(EXERCISE DIRECTIONS): I need every line that includes the word "muss" copied from the material.

(Beginning of EXERCISE MATERIALS)

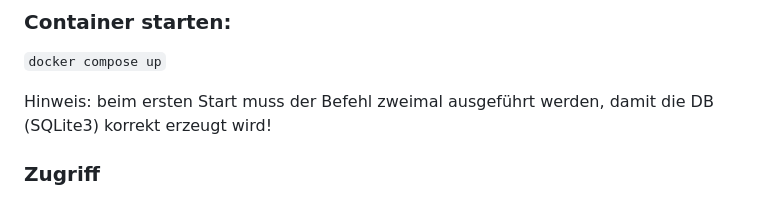
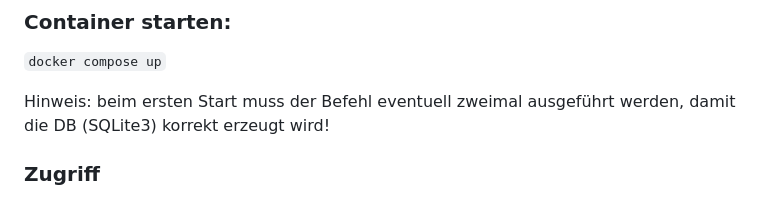
Before and after one commit to pdaran/X-Empfehl-O-Mat, a Markdown page: README.md, the part around the change. GitHub-like rendering.

Commit message:
adjust readme

```diff
--- a/README.md
+++ b/README.md
@@ -15,7 +15,7 @@
 
 `docker compose up`
 
-Hinweis: beim ersten Start muss der Befehl zweimal ausgeführt werden, damit die DB (SQLite3) korrekt erzeugt wird!
+Hinweis: beim ersten Start muss der Befehl eventuell zweimal ausgeführt werden, damit die DB (SQLite3) korrekt erzeugt wird!
 
 ### Zugriff
 
```
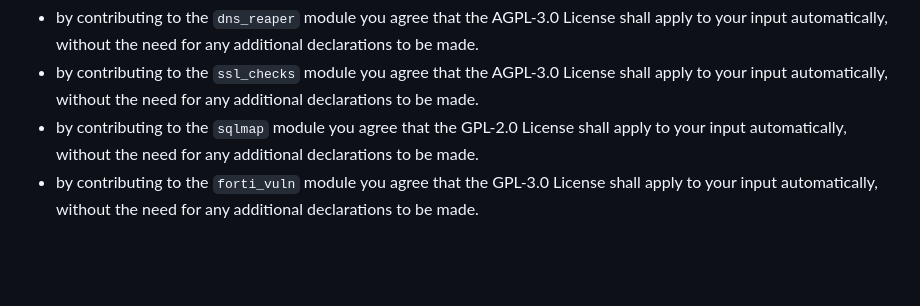
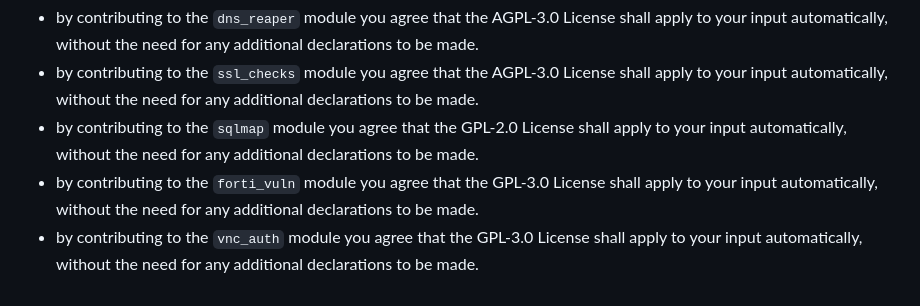
Before and after one commit to CERT-Polska/Artemis-modules-extra, a Markdown page: README.md, the part around the change. GitHub-like rendering; blank space fills up the shorter version.

Commit message:
Update vnc_auth

```diff
--- a/README.md
+++ b/README.md
@@ -83,3 +83,4 @@ We kindly remind you that:
 * by contributing to the `ssl_checks` module you agree that the AGPL-3.0 License shall apply to your input automatically, without the need for any additional declarations to be made.
 * by contributing to the `sqlmap` module you agree that the GPL-2.0 License shall apply to your input automatically, without the need for any additional declarations to be made.
 * by contributing to the `forti_vuln` module you agree that the GPL-3.0 License shall apply to your input automatically, without the need for any additional declarations to be made.
+* by contributing to the `vnc_auth` module you agree that the GPL-3.0 License shall apply to your input automatically, without the need for any additional declarations to be made.
```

(End of EXERCISE MATERIALS)

(YOUR SOLUTION):
-Hinweis: beim ersten Start muss der Befehl zweimal ausgeführt werden, damit die DB (SQLite3) korrekt erzeugt wird!
+Hinweis: beim ersten Start muss der Befehl eventuell zweimal ausgeführt werden, damit die DB (SQLite3) korrekt erzeugt wird!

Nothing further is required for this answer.